It is strange to say of a team that has made the Stanley Cup playoffs only five times in 25 seasons (the last two on Tallon’s watch), but Florida is poised in an enviable spot one week before the NHL Draft and then the onset of free agency.
Poised to be a playoff team, maybe a championship contender.
Poised to be be really good much sooner than the Dolphins, Heat or Marlins.
Panthers fans have been hearing about promise for about five years, it seems. Now, finally, it feels like wait ‘til next-year has at long last arrived.
“This is our summer,” said Tallon, his GM powers long since fully restored. “This has taken lots of fertilizer and lots of seed, but it’s building to a crescendo.”
The Panthers struck gold in April in landing Joel Quenneville, the second-winningest coach in NHL history and a three-time champion with the Chicago Blackhawks in 2010, 2013 and 2015. He is this club’s Don Shula, its Pat Riley.
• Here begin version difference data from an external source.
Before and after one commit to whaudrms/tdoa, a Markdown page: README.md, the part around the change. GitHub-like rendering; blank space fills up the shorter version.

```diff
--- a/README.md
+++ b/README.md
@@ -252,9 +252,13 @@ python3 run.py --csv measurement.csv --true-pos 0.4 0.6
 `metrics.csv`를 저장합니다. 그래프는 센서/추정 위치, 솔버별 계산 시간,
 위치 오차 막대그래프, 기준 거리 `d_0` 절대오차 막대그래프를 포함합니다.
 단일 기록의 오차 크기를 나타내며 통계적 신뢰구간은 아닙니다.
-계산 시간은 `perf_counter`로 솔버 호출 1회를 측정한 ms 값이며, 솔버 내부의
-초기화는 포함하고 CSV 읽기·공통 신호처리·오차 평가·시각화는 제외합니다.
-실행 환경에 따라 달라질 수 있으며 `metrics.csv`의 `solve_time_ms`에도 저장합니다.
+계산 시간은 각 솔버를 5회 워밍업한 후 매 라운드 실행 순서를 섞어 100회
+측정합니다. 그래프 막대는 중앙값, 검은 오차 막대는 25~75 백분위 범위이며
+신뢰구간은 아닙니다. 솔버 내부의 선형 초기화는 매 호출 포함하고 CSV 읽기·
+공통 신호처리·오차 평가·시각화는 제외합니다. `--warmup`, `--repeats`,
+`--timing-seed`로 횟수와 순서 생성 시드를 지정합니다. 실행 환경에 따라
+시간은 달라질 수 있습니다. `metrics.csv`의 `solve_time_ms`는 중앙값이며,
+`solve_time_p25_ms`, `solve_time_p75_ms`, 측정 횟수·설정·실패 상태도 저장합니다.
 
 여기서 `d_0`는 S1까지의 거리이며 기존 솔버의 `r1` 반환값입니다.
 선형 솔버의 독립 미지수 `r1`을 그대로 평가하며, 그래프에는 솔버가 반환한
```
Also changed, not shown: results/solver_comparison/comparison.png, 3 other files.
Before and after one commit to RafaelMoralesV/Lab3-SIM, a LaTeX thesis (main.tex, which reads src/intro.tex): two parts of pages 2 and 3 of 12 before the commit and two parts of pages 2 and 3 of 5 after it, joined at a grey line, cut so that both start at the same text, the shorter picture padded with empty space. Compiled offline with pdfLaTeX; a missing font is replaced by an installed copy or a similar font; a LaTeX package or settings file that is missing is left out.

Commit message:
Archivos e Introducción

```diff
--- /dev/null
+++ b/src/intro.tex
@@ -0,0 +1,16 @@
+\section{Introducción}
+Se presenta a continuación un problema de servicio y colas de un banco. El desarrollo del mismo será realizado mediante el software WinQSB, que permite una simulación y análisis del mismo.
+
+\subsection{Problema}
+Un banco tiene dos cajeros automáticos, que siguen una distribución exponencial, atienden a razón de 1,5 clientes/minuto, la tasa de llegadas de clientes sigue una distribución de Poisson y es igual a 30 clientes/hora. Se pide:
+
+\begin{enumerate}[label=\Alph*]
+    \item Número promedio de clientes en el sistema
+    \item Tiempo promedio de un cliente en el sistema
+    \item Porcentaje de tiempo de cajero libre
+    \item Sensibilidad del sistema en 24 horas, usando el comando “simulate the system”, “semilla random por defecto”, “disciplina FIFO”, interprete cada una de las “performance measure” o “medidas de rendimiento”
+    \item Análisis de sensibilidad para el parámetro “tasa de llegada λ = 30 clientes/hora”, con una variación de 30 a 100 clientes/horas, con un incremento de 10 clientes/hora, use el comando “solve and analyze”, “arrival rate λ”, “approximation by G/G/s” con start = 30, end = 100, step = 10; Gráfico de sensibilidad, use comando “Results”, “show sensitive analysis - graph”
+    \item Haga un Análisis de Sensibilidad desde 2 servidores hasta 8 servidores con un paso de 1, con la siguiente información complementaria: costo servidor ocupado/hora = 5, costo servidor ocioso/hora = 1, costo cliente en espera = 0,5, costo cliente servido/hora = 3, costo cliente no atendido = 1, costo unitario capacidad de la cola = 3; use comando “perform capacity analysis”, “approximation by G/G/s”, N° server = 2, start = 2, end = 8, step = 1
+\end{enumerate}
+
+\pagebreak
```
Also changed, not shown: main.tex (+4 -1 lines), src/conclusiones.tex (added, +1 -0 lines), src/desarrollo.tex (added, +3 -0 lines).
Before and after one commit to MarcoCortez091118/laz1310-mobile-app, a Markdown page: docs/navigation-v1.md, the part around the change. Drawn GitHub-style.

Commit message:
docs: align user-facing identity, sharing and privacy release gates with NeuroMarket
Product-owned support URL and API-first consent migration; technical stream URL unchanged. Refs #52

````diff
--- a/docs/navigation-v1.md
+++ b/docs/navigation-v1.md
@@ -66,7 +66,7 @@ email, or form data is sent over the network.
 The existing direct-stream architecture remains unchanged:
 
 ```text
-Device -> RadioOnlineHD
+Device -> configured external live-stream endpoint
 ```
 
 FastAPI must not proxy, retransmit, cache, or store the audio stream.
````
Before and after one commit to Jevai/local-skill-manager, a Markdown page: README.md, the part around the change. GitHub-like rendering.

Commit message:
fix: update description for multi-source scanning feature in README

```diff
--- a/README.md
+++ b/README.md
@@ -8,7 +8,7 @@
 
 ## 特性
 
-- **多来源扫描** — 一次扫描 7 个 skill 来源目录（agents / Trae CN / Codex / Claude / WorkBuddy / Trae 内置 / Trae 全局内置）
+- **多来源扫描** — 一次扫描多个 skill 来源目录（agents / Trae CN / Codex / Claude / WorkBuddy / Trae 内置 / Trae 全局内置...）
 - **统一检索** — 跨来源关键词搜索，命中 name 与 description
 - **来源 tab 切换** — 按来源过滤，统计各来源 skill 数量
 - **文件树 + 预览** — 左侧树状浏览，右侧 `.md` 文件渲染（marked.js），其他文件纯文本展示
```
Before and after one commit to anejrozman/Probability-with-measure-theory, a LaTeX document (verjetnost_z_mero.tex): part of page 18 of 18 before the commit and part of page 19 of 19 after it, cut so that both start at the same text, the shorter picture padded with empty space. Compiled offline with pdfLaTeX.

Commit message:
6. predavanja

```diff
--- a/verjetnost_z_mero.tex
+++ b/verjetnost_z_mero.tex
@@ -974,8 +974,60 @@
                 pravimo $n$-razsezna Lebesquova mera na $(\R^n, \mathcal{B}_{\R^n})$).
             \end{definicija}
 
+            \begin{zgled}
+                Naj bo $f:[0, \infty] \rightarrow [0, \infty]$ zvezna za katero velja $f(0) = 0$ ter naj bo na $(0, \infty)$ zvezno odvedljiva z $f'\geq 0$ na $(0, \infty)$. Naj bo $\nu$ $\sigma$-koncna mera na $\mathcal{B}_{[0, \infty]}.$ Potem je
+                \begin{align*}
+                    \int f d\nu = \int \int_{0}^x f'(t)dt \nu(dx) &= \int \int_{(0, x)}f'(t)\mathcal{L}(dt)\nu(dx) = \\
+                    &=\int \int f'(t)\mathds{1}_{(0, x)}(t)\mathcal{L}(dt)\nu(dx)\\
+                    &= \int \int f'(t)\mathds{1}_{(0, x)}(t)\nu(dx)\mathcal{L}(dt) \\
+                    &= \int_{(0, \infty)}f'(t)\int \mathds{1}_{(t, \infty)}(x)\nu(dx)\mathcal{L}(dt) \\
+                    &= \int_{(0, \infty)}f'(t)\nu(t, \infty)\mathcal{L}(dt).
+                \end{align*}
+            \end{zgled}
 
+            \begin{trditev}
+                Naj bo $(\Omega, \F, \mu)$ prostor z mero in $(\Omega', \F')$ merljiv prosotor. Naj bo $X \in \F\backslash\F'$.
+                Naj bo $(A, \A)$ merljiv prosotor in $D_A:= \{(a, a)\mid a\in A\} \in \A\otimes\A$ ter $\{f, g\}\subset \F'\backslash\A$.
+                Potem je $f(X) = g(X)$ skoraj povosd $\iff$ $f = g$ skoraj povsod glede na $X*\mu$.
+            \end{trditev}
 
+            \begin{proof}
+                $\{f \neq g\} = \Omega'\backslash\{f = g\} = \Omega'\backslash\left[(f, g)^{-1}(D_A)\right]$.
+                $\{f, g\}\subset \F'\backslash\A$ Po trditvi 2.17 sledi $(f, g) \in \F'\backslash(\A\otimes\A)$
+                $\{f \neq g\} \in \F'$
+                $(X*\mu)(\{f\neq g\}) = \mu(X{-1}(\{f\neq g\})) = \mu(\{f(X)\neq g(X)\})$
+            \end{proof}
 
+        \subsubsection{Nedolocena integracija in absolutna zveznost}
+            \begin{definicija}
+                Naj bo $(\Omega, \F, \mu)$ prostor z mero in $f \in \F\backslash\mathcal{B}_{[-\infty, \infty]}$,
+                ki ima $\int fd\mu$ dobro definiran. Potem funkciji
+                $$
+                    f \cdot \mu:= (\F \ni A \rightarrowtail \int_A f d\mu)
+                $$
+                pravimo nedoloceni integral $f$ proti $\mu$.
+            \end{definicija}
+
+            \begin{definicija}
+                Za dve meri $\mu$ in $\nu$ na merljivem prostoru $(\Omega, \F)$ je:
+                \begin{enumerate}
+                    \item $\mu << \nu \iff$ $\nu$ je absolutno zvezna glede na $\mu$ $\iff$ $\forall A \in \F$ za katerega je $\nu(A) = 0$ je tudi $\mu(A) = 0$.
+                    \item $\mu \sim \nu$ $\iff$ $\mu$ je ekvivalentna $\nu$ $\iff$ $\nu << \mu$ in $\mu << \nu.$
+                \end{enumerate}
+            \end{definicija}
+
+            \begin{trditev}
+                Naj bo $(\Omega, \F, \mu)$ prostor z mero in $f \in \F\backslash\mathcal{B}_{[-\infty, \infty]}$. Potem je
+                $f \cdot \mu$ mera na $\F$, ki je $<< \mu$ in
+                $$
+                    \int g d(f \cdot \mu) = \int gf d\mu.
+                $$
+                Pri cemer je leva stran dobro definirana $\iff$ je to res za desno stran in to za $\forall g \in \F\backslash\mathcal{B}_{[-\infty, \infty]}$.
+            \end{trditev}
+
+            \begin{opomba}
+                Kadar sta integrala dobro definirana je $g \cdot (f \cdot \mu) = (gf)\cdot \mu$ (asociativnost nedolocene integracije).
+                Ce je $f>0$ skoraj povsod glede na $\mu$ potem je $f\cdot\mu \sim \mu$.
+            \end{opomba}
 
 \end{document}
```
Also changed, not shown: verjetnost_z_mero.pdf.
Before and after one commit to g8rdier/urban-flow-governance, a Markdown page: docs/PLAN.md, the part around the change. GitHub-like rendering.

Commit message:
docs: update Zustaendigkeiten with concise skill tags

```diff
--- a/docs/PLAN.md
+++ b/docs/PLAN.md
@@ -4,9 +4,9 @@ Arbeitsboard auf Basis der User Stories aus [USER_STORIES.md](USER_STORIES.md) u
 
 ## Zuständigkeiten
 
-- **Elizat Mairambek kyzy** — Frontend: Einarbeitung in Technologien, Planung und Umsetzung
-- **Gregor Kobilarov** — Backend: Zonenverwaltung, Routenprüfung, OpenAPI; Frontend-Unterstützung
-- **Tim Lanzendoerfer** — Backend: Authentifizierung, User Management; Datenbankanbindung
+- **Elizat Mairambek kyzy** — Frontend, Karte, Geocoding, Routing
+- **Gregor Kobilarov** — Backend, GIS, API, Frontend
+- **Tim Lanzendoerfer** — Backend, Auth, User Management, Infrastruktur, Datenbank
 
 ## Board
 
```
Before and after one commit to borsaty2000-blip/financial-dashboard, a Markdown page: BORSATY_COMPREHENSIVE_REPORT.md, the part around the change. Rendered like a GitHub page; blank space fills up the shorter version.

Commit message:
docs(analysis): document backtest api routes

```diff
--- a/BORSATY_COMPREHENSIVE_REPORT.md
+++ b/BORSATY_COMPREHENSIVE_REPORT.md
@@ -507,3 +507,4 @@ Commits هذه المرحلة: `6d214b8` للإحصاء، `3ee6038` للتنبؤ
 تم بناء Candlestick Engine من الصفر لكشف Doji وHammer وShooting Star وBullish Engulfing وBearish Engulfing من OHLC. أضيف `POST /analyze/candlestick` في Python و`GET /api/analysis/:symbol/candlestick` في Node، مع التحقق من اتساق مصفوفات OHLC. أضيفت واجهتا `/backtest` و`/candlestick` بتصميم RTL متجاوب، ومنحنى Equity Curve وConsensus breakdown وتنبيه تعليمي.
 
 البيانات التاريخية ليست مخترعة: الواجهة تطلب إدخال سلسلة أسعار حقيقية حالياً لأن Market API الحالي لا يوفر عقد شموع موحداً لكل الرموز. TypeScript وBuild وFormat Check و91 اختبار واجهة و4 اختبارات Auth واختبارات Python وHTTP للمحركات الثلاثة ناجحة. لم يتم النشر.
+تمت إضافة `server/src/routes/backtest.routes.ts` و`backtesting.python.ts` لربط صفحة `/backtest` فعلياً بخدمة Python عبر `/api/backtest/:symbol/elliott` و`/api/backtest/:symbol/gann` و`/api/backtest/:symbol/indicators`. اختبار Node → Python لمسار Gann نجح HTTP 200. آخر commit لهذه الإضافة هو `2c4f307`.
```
Within three days of his hiring the Cats saw a spike of more than $500,000 in ticket sales.
“Our players are going to be in for — I don’t want to say rude awakening, but they better be ready,” Tallon said of the man they call Coach Q. “He’s not going to put up with any crap.”
In addition to the massive upgrade in coaching, Florida will have 26 picks in the next three drafts, having added five extra picks through shrewd trades that also saved at least $15 million in salary-cap space. The Cats are expected to think defense first with the 13th overall selection next Thursday, with Philip Broberg from Sweden a popular mock-draft pick for Florida.
Then comes free agency starting July 1, and the Panthers plan to be active “and aggressive in pursuing the top guys,” said Tallon, who has more than $20 million to spend on a couple of premier free agents or perhaps a handful of less expensive ones.
Tallon would not confirm his interest (that would be tampering), but league sources indicate two Panthers priority targets will be goaltender Sergei Bobrovsky, 30, a four-time all-star and twice Vezina Trophy winner as goalie of the year, and left wing Artemi Panarin, 27, a consistent 30-goal scorer. Both played for Columbus in the season just ended.
Will the stature of Quenneville be added ammunition as Florida tries to attract free agents?
“Oh, absolutely,” said Tallon. “Without a doubt.”
Bobrovsky would especially fill a pressing need. Longtime Panthers goalie Roberto Luongo is 40, and the team is ready to move past him as the starter. Luongo will decide in the next week if he will retire or accept a backup role.
Goalkeeping and defense were the club’s weaknesses last season. The offense and special teams (power play and penalty killing) were not the problem.
Tallon is looking to the draft, free agency and perhaps a trade or two to solidify a team with an impressive youthful core in the likes of Aleksander (Sasha) Barkov, Jonathan Huberdeau, Vincent Trocheck and Aaron Ekblad — all locked up for at least the next three seasons. Barkov is a budding superstar who might be the most gifted South Florida pro athlete of all right now.
New Stanley Cup odds for the 2019-20 season, out Thursday, reflect the sense Florida is headed right. Only 11 of 31 teams have better odds than the Panthers’ 25-1.
And St. Louis winning its first Stanley Cup ever with Wednesday night’s Game 7 win in Boston was a reminder that “once you get in the playoffs, anything can happen,” as Tallon said. “The parity is so intense now. If you get in, you have a chance.”
Tallon, upset nearly to the point of quitting two years ago, now feels reinvigorated. Landing Quenneville has been a big part of that.
“It’s a very comfortable feeling for me now. It has elevated my desire and my passion to do the work,” Tallon said. “He’s the full package. In the past we had guys we were hoping would turn into that. With him we have it.”
Tallon says his Panthers are “tracking in the right direction” heading into their big summer -- a long way from that “detour” that nearly chased him out of town.